Exiting the park the from the South side, most of the group decided to cross the street to Cheomseongdae park. Cheomseongdae, also from the Silla period is the oldest standing observatory in East Asia. On this particular day the park was teaming full of family’s and youth, all drowned out by blaring K-pop music. I choose to split from the group and explore some of the back alleyways. It’s my understanding that Gyeongju has some sort law/bylaw requiring buildings to follow strict traditional building practices. While many of the buildings are clearly not maintained regularly, the traditional hanok buildings, old and new, add to the towns historic charm. Even the local Starbucks was sporting the hanok roof top, though it somehow lacked the charm of the some of the more humble buildings forming the alleys.
Stepping out of the alleyways I rejoined my group at the festival. Pushing through the crowds I explored the festival and felt better about my choice to spend my time in the alleys. There were a few interesting booths showcasing pottery and the wares of local craftsmen and even one with a Buddhist nun operating a traditional loom. I did grab a few shots of her on my 35mm Minolta but will have to wait for processing to see the results. I reached the other side of the festival relatively quickly. Unfortunately, there wasn’t really anything that stood out for me from my previous experiences over the past ten years in Korea though ‘m sure it would have been fascinating for others. At this point I came across another hanok home. Standing alone in the large park the house seems oddly out of place. My best guess is it belongs to the current park caretaker(s) or to a historic politician/celebrity. Either the hanok seemed so tranquil and quaint when juxtaposed with the festival at its doorstep.

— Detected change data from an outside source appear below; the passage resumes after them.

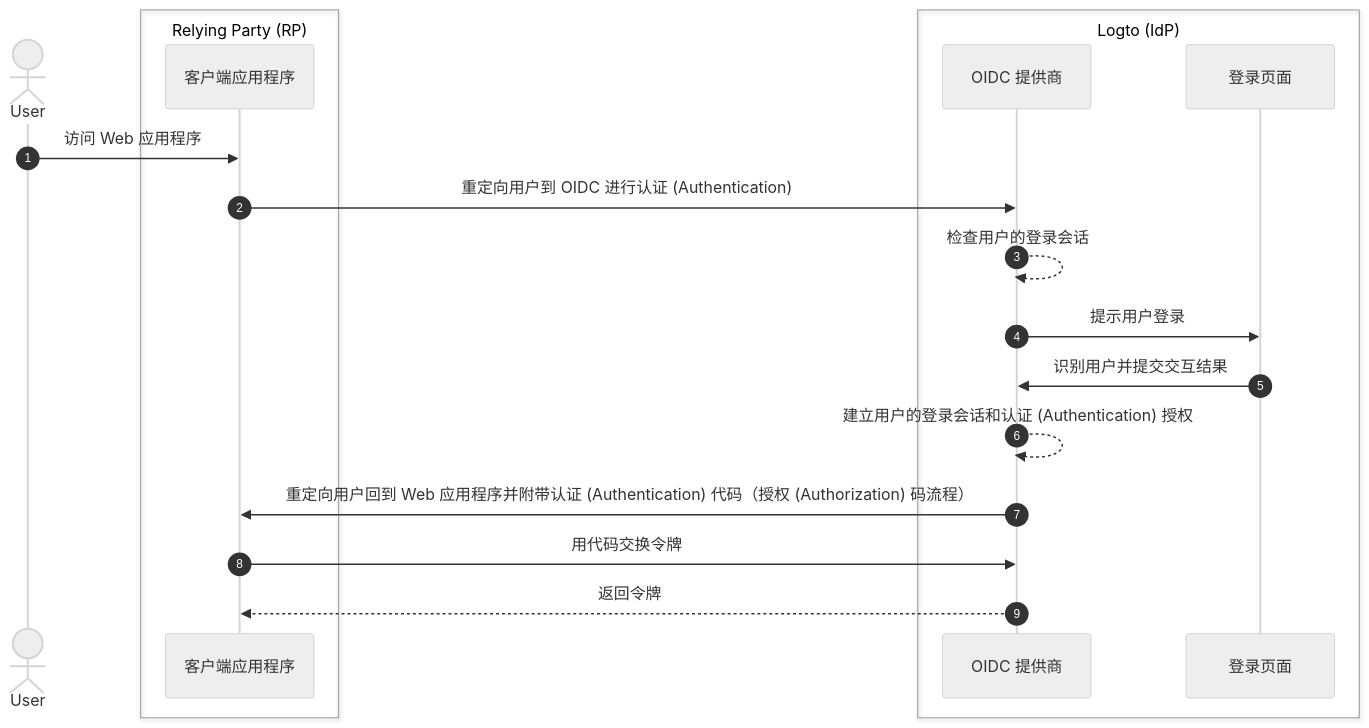
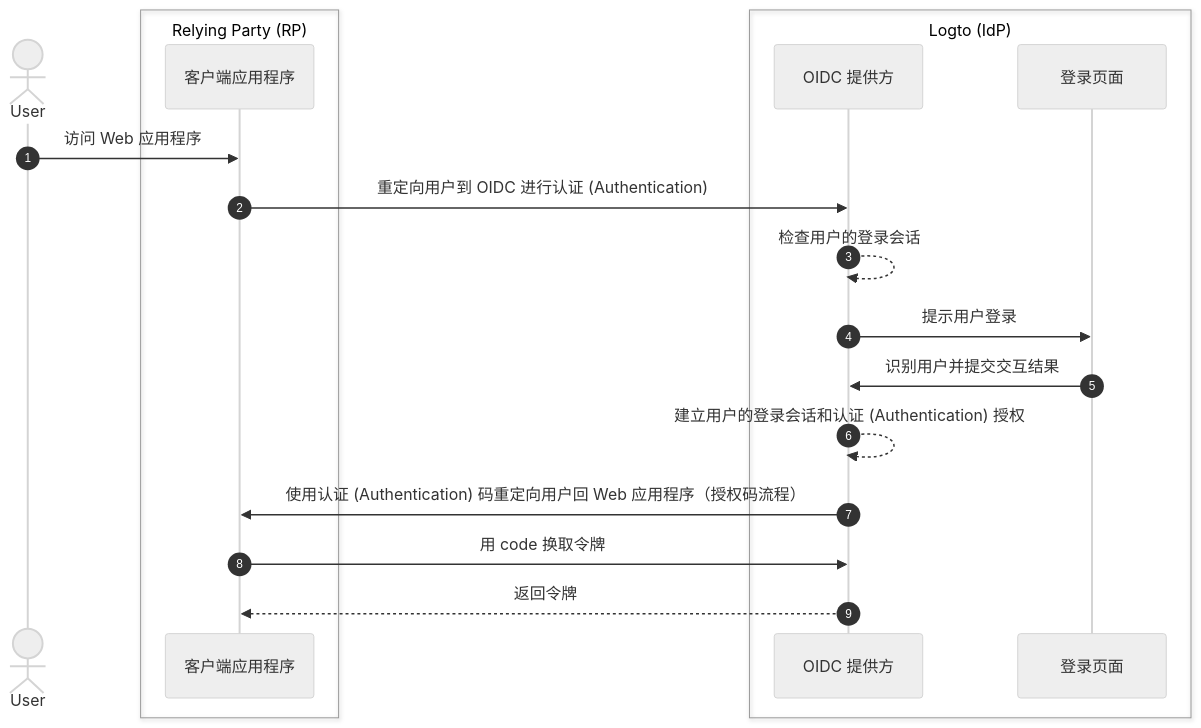
Before and after one commit to logto-io/docs: the first of 3 diagrams in i18n/zh-CN/docusaurus-plugin-content-docs/current/end-user-flows/sign-out.mdx, drawn with Mermaid (neutral theme). The commit also changed other lines of this file and 162 other files, not shown here.

````diff
--- a/i18n/zh-CN/docusaurus-plugin-content-docs/current/end-user-flows/sign-out.mdx
+++ b/i18n/zh-CN/docusaurus-plugin-content-docs/current/end-user-flows/sign-out.mdx
@@ -13,24 +13,24 @@
 ```mermaid
   sequenceDiagram
     autonumber
     actor User
 
     box Relying Party (RP)
       participant Client as 客户端应用程序
     end
 
     box Logto (IdP)
-      participant OIDC as OIDC 提供商
+      participant OIDC as OIDC 提供方
       participant SignIn as 登录页面
     end
 
     User ->> Client: 访问 Web 应用程序
     Client ->> OIDC: 重定向用户到 OIDC 进行认证 (Authentication)
     OIDC -->> OIDC: 检查用户的登录会话
     OIDC ->> SignIn: 提示用户登录
     SignIn ->> OIDC: 识别用户并提交交互结果
     OIDC -->> OIDC: 建立用户的登录会话和认证 (Authentication) 授权
-    OIDC ->> Client: 重定向用户回到 Web 应用程序并附带认证 (Authentication) 代码（授权 (Authorization) 码流程）
-    Client ->> OIDC: 用代码交换令牌
+    OIDC ->> Client: 使用认证 (Authentication) 码重定向用户回 Web 应用程序（授权码流程）
+    Client ->> OIDC: 用 code 换取令牌
     OIDC -->> Client: 返回令牌
 ```
````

Leaving the hanok behind, I made my way back through the festival and met up with a few group members who were preoccupied with the kite flyers and a beautiful backdrop of rays of sunlight streaming between the clouds over Gyeongju, some of the royal tombs and the distant mountains.
By this time sunset was creeping in on us quickly and not want to miss my chance to shoot Woljeonggyo (월정교) bridge I headed out. Woljeonggyo is reconstruction of Silla dynasty bridge nestled nearby a partially reconstructed village area and overlooked by a row of coffee shops and traditional restaurants (one of which we finished our photo walk in). Currently the bridge is inaccessible and is scheduled to be finished this year. While it looks impressive as it is, the completed bridge will have two gated entrance buildings, standing two stories high and should be even more stunning. I can’t wait to see the completed project.
Scott Kelby’s Worldwide Photo Walk is a fantastic day out and I’d recommend that any photography enthusiast make the effort to attend one. Its definitely something I’ll be doing in the future. However, there is no doubt that the day couldn’t have come off as well as it had without the efforts of Jason Teale, who organised this walk, and everyone else who made the effort to get out. So I’d like to close with a big thanks to all those involved. Thanks for a great day out…